“Voice was taking up about 70% to 80% of my time, so about three years ago it was decided that, if the business really wanted to take voice seriously, the national voice lead needed to be a full-time role.”

This way, Jennings says, voice has been made more of a structured process, with formal elections “rather than managers tapping people on the shoulder”, regular meetings, and reps being given training and objectives.

So Jennings was brought out of her day job to become national employee voice lead. Then there are around 360 voice reps across the organisation, who are also elected by employees for a four-year tenure.

As a result voice now has a formal structure in the organisation. Local voice forums represent teams in areas of more than 2,000 people. Divisional voice forums (DVF) represent the 11 different business divisions (so 11 forums) to discuss matters affecting the particular division.

One rep in each division is elected as the division lead who runs the DVF. A business lead (the director of the division) and people lead (HR representative), together with the division lead, make up the division leadership team and attend the DVF meetings. “it’s important we have these different heads at the table,” Jennings explains. “We bring the head of the people, but the director will bring the business head that we might sometimes lose sight of.” What’s important is that the voice reps truly represent the workforce, with 80% currently non-managers.

While the 360-plus voice reps aren’t pulled out of their day jobs, they now have job descriptions for their voice roles. Rather than being an added responsibility to find time for outside of their day-to-day roles, they have time allocated to voice. For example, for a local rep this is expected to take up 5% of their time, for divisional 10%, and national 20%. These proportions can be adjusted in situations where gaining employee input is more pertinent.

“Right now we have some big changes happening,” says Jennings. “One is the possibility of closing a site. So we’ve brought a national rep out of the business full time until we’ve been through collective consultation so they can focus on it [full time].”

Jennings says that since voice has been formalised at Virgin Media the forums have achieved significant wins for employees, including overhauling the bonus scheme.

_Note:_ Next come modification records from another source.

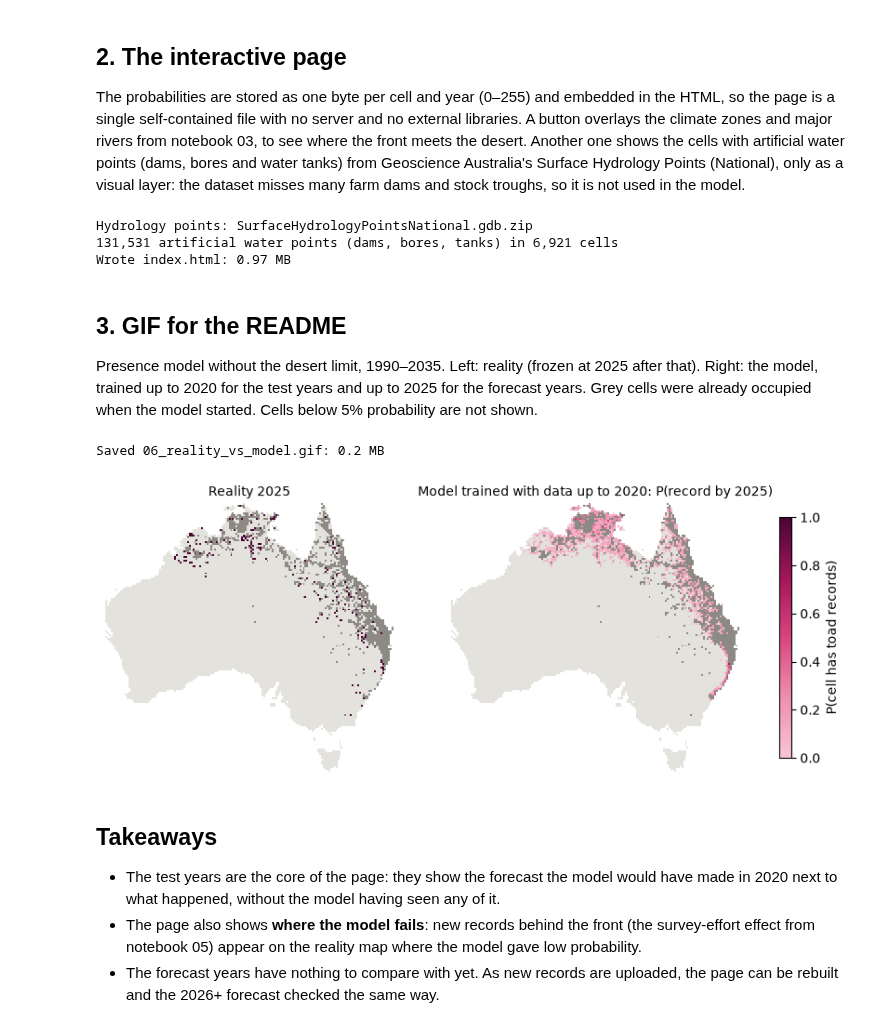
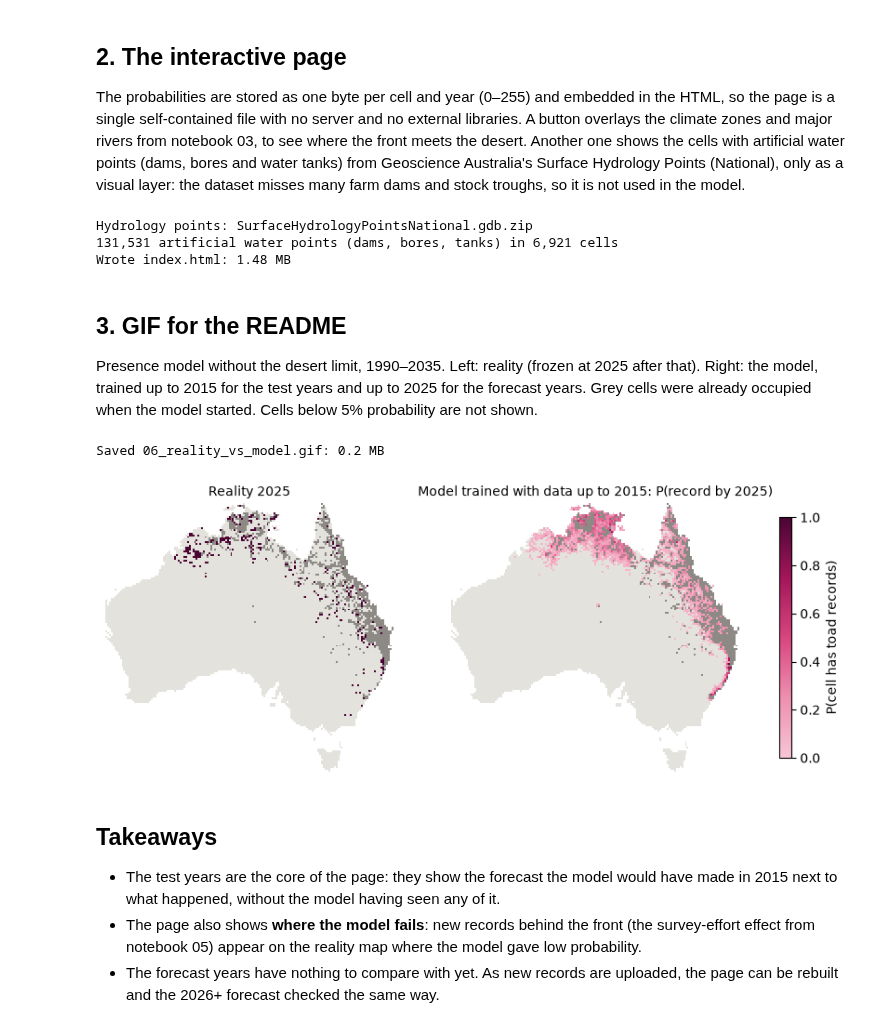
Before and after one commit to shalomilan/cane-toad-invasion, a Jupyter notebook: notebooks/06_reality_vs_model.ipynb, the cells around one changed output. Cells and saved outputs as stored; diff of their text form; code cells hidden in the pictures.

```diff
--- a/notebooks/06_reality_vs_model.ipynb
+++ b/notebooks/06_reality_vs_model.ipynb
@@ -39,16 +39,21 @@ SITE = PROJECT_ROOT / "docs"
 CELL_SIZE_M = 25_000
 CELL_KM2 = (CELL_SIZE_M / 1000) ** 2
 SCENARIOS = ["presence model", "presence model, desert limit"]
-BACKTEST_YEARS = range(2021, 2026)
+BACKTEST_YEARS = range(2016, 2026)
 FORECAST_YEARS = range(2026, 2036)
 MAP_RIVER_DISCHARGE_M3S = 20
 
 file_name = {s: s.replace(", ", "_").replace(" ", "_") for s in SCENARIOS}
-backtest = {s: pd.read_csv(PROCESSED / f"backtest_records_{file_name[s]}.csv") for s in SCENARIOS}
+backtest = {s: pd.read_csv(PROCESSED / f"backtest2015_records_{file_name[s]}.csv") for s in SCENARIOS}
+backtest_presence = {s: pd.read_csv(PROCESSED / f"backtest2015_presence_{file_name[s]}.csv") for s in SCENARIOS}
 forecast = {s: pd.read_csv(PROCESSED / f"forecast_presence_{file_name[s]}.csv") for s in SCENARIOS}
-summary = pd.read_csv(PROCESSED / "simulation_summary_by_year_presence.csv")
-summary = summary.loc[((summary["period"] == "backtest") & (summary["measure"] == "records"))
-                      | ((summary["period"] == "forecast") & (summary["measure"] == "presence"))].drop(columns="measure")
+SUMMARY_COLUMNS = ["scenario", "period", "year", "area_median", "area_p5", "area_p95"]
+forecast_summary = pd.read_csv(PROCESSED / "simulation_summary_by_year_presence.csv").query("period == 'forecast'")
+forecast_summary["period"] = np.where(forecast_summary["measure"] == "records", "forecast_records", "forecast")
+backtest_summary = pd.read_csv(PROCESSED / "simulation_summary_backtest2015.csv")
+backtest_summary["period"] = np.where(backtest_summary["measure"] == "records", "backtest", "backtest_presence")
+backtest_summary = backtest_summary.loc[(backtest_summary["measure"] == "presence") | (backtest_summary["year"] >= 2016)]
+summary = pd.concat([backtest_summary, forecast_summary])[SUMMARY_COLUMNS]
 assert set(summary["scenario"]) == set(SCENARIOS)
 
 cells = forecast[SCENARIOS[0]][["cx", "cy", "lon", "lat", "first_year"]]
@@ -132,7 +137,9 @@ payload = {
     "cy": cells["cy"].tolist(),
     "first_year": [int(y) if np.isfinite(y) else 0 for y in first_year],
     "first_year_min": first_record,
+    "test_cutoff": BACKTEST_YEARS[0] - 1,
     "prob": {s: {"backtest": probability_bytes(backtest[s], BACKTEST_YEARS),
+                 "backtest_presence": probability_bytes(backtest_presence[s], BACKTEST_YEARS),
                  "forecast": probability_bytes(forecast[s], FORECAST_YEARS)} for s in SCENARIOS},
     "summary": summary.round(4).to_dict(orient="records"),
     "observed": observed.round(4).astype(object).where(observed.notna(), None).to_dict(orient="records"),
@@ -148,16 +155,18 @@ SITE.mkdir(exist_ok=True)
 page = SITE / "index.html"
 page.write_text(template.replace("/*__DATA__*/null", json.dumps(payload, separators=(",", ":"))), encoding="utf-8")
 (SITE / "figures").mkdir(exist_ok=True)
-shutil.copy(FIGURES / "05d_calibration.png", SITE / "figures" / "05d_calibration.png")
+for figure in ["05d_calibration.png", "07_skill_by_horizon.png"]:
+    if (FIGURES / figure).exists():
+        shutil.copy(FIGURES / figure, SITE / "figures" / figure)
 print(f"Wrote {page.name}: {page.stat().st_size / 1e6:.2f} MB")
 # %% [output]
 Hydrology points: SurfaceHydrologyPointsNational.gdb.zip
 131,531 artificial water points (dams, bores, tanks) in 6,921 cells
-Wrote index.html: 0.97 MB
+Wrote index.html: 1.48 MB
 # %% [markdown]
 ## 3. GIF for the README
 
-Presence model without the desert limit, 1990–2035. Left: reality (frozen at 2025 after that). Right: the model, trained up to 2020 for the test years and up to 2025 for the forecast years. Grey cells were already occupied when the model started. Cells below 5% probability are not shown.
+Presence model without the desert limit, 1990–2035. Left: reality (frozen at 2025 after that). Right: the model, trained up to 2015 for the test years and up to 2025 for the forecast years. Grey cells were already occupied when the model started. Cells below 5% probability are not shown.
 # %%
 RAMP = LinearSegmentedColormap.from_list("ramp", ["#f7c6d5", "#ee8fb0", "#d9467f", "#a3165a", "#4a0533"])
 LAND, BASELINE, INK = (np.array([*to_rgb(h), 1]) for h in ["#e4e2dd", "#8d8a85", "#4a0533"])
@@ -177,11 +186,11 @@ MIN_P = 0.05
 
 
 def frame_colours(year: int, scenario: str = "presence model"):
-    baseline = None if year <= 2020 else 2020 if year <= 2025 else 2025
+    baseline = None if year <= 2015 else 2015 if year <= 2025 else 2025
     reality = np.tile(LAND, (len(cells), 1))
     reality[first_year <= min(year, 2025)] = INK
-    if baseline == 2020:
-        reality[first_year <= 2020] = BASELINE
+    if baseline == 2015:
+        reality[first_year <= 2015] = BASELINE
     model = np.tile(LAND, (len(cells), 1))
     if baseline is not None:
         known = first_year <= baseline
@@ -223,17 +232,17 @@ Saved 06_reality_vs_model.gif: 0.2 MB
 # %%
 fig, axes = plt.subplots(1, 2, figsize=(11, 5.6))
 reality, model, _ = frame_colours(2025)
-for ax, image, label in zip(axes, [reality, model], ["Reality 2025", "Model trained with data up to 2020: P(record by 2025)"]):
+for ax, image, label in zip(axes, [reality, model], ["Reality 2025", "Model trained with data up to 2015: P(record by 2025)"]):
     ax.imshow(image, interpolation="nearest")
     ax.set_axis_off()
     ax.set_title(label, fontsize=10)
 fig.colorbar(plt.cm.ScalarMappable(cmap=RAMP), ax=axes, shrink=0.6, label="P(cell has toad records)")
 plt.savefig(FIGURES / "06_reality_vs_model_2025.png", dpi=150, bbox_inches="tight")
 # %% [output]
-[figure, old version]
+[figure, new version]
 # %% [markdown]
 ## Takeaways
 
-- The test years are the core of the page: they show the forecast the model would have made in 2020 next to what happened, without the model having seen any of it.
+- The test years are the core of the page: they show the forecast the model would have made in 2015 next to what happened, without the model having seen any of it.
 - The page also shows **where the model fails**: new records behind the front (the survey-effort effect from notebook 05) appear on the reality map where the model gave low probability.
 - The forecast years have nothing to compare with yet. As new records are uploaded, the page can be rebuilt and the 2026+ forecast checked the same way.
```
Also changed, not shown: parts of 1 cell of this notebook, 8 other files.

As the structure continues to be refined more work is underway in 2018, such as plans to raise the profile of voice in Ireland and holding a celebrated Voice Day.

“Sometimes the business doesn’t like what it hears but it appreciates us being honest as we’re speaking on behalf of the people, not ourselves,” says Jennings. “If it doesn’t listen to us [things will] come back and bite it on the backside.”

Further reading

Breaking the silence: Employee voice

Lessons from Europe: Employee representatives at board level